CA: How did you manage the transition from writing stories to writing a novel? What was the biggest challenge?
KL: The hardest part was the middle. I had a solid beginning, and I knew where I wanted to end. The last page of the novel has hardly changed a word from the first draft. But damn, a lot of stuff has to go on to get from here to there. There are more plates to keep spinning in a novel than a story, and each needs to serve up a dose of plot and emotional deepening and layering without being confusing or boring. It took a lot of experimenting to sew it all together. Or fit it all in the dishwasher, I guess, if we’re sticking with the plate metaphor.
CA: Name one thing about the world that really gets you mad and one thing you absolutely love.
KL: 1. My dad says he’s voting for Donald Trump. 2. My dad.
CA: Who are some of the writers who’ve inspired you over the years? What was the last really great novel or story that you read?
KL: Louis Sachar and Lois Lowry are writers I read as a kid who I still go back to. Stephen King made me fall in love with storytelling and taught me to prioritize the evocation of visceral, physical feeling in the reader. The work of Italo Calvino, Shirley Jackson, Stuart Dybek, Ruth Ozeki, Joy Williams, Marguerite Duras, John Steinbeck, Margaret Atwood, and the early novels of Murakami were all influential. Lucia Berlin is the latest addition to this list of writers I place on a pedestal.

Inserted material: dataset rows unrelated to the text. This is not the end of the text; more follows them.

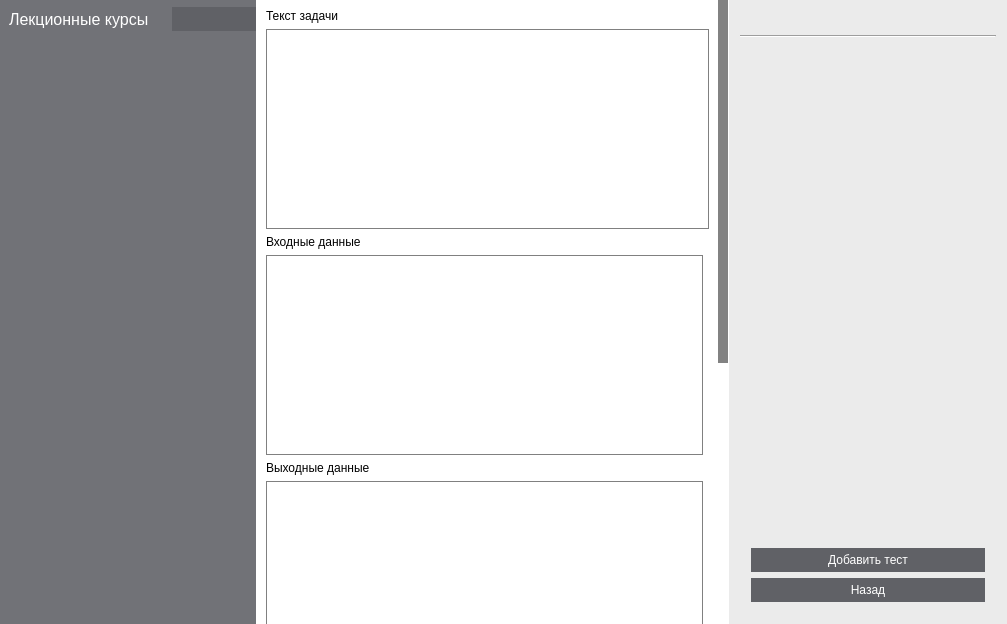
Before: the Qt Designer form app/windows/MainWindow.ui in Rexagon/methodist, drawn with Qt 5.
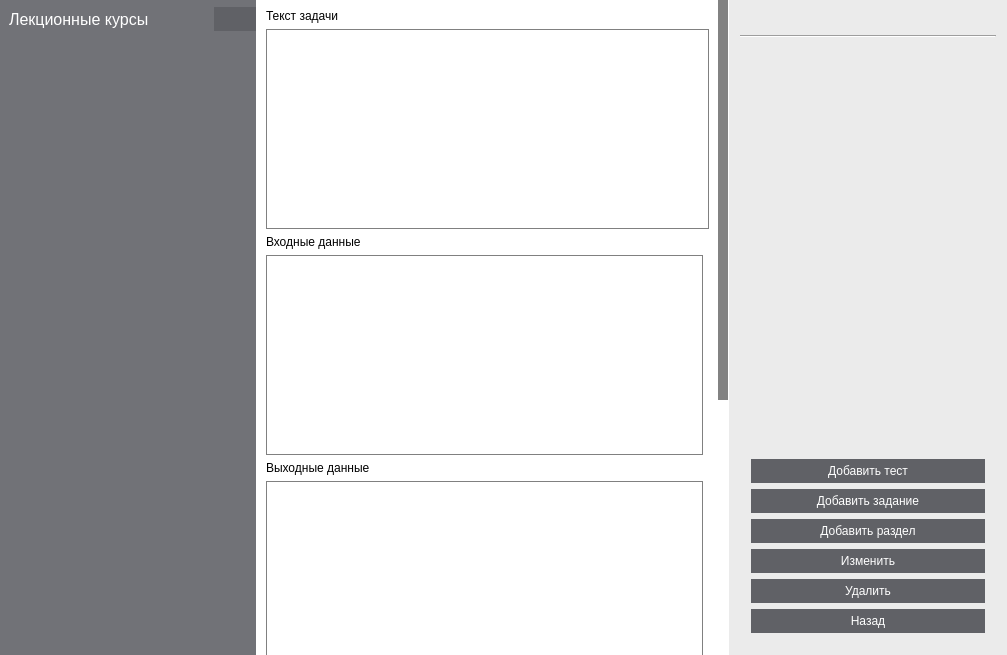
After: the same form once the commit is applied. The open tabs and pages were chosen to show the change. Icons and pictures are not drawn.

Commit message: Moved object sql operations to their classes, started making tests ui

The edit to the form file:
```diff
--- a/app/windows/MainWindow.ui
+++ b/app/windows/MainWindow.ui
@@ -228,7 +228,7 @@
           </property>
          </widget>
         </item>
-        <item row="0" column="2">
+        <item row="0" column="3">
          <widget class="QPushButton" name="addCourseButton">
           <property name="sizePolicy">
            <sizepolicy hsizetype="Maximum" vsizetype="Fixed">
@@ -1264,6 +1264,13 @@
                    </property>
                   </spacer>
                  </item>
+                 <item>
+                  <widget class="QPushButton" name="addTestButton">
+                   <property name="text">
+                    <string>Добавить тест</string>
+                   </property>
+                  </widget>
+                 </item>
                  <item>
                   <widget class="QPushButton" name="addTaskButton">
                    <property name="text">
@@ -1295,6 +1302,13 @@
                    </property>
                   </widget>
                  </item>
+                 <item>
+                  <widget class="QPushButton" name="exitNodeButton">
+                   <property name="text">
+                    <string>Назад</string>
+                   </property>
+                  </widget>
+                 </item>
                 </layout>
                </widget>
                <widget class="QWidget" name="courseEditButtons">
@@ -1428,37 +1442,6 @@
                  </item>
                 </layout>
                </widget>
-               <widget class="QWidget" name="testsTableButtons">
-                <layout class="QVBoxLayout" name="verticalLayout_8">
-                 <item>
-                  <spacer name="verticalSpacer_5">
-                   <property name="orientation">
-                    <enum>Qt::Vertical</enum>
-                   </property>
-                   <property name="sizeHint" stdset="0">
-                    <size>
-                     <width>20</width>
-                     <height>16777215</height>
-                    </size>
-                   </property>
-                  </spacer>
-                 </item>
-                 <item>
-                  <widget class="QPushButton" name="addTestButton">
-                   <property name="text">
-                    <string>Добавить тест</string>
-                   </property>
-                  </widget>
-                 </item>
-                 <item>
-                  <widget class="QPushButton" name="closeTestsButton">
-                   <property name="text">
-                    <string>Назад</string>
-                   </property>
-                  </widget>
-                 </item>
-                </layout>
-               </widget>
               </widget>
              </item>
             </layout>
```
Left out of the diff: 29 changed lines with no effect on the pictures. The commit also changes 31 other files.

There was a story in Orion last year by Geetha Iyer called “The Mongerji Letters” that I found while reading for the O. Henry Prize anthology. It’s incredibly moving, and has a delightful sense of play and charm to it—not to mention magic—that just blew me away.
I’m also super into the new series of novels by Lian Hearn, The Tale of Shikanoko. They’re historical fantasy set in medieval Japan and they move like lightning.
CA: Do you have any current projects underway? Stories? Another novel?
KL: I just finished a story for a great new lit mag called Territory; they ask writers to respond to maps. My story is about an old love affair getting stuck inside a bad tooth. It’s in response to a gorgeous Alexander von Humboldt map. And I’m in the incubation stage of another novel that will be about a homeless woman, children born in prison, and prenatal memory.
CA: Finally, if you could climb into a time machine and jump back ten years, what would you tell yourself?
KL: “Everything you want is going to take way longer to achieve than you feel it ought to, but if you keep busting your ass and paying attention and having fun and helping out where you can, you’ll get there.” (Wait, maybe I did go back in time and tell myself this.)
Kelly Luce is the author of Three Scenarios in Which Hana Sasaki Grows a Tail, which won the 2013 Foreword Review’s Editor’s Choice Prize in Fiction. She is a Contributing Editor for Electric Literature and will be a fellow at Harvard’s Radcliffe Institute for Advanced Studies during the 2016-2017 academic year. Her debut novel, Pull Me Under, is due out November 1, 2016 from Farrar, Straus and Giroux. She hails from Illinois and lives in California’s Santa Cruz mountains.
Chuck Augello is Head Editor of Cease, Cows. He lives in New Jersey with his wife, dog, two cats, and several cows that refuse to cease. His work has appeared in One Story, Juked, Hobart, Smokelong Quarterly, and other fine places. He publishes The Daily Vonnegut and contributes interviews to The Review Review. He’s currently at work on a novel.
Lead image: “Toaster” (via Flickr user Ben Bashford)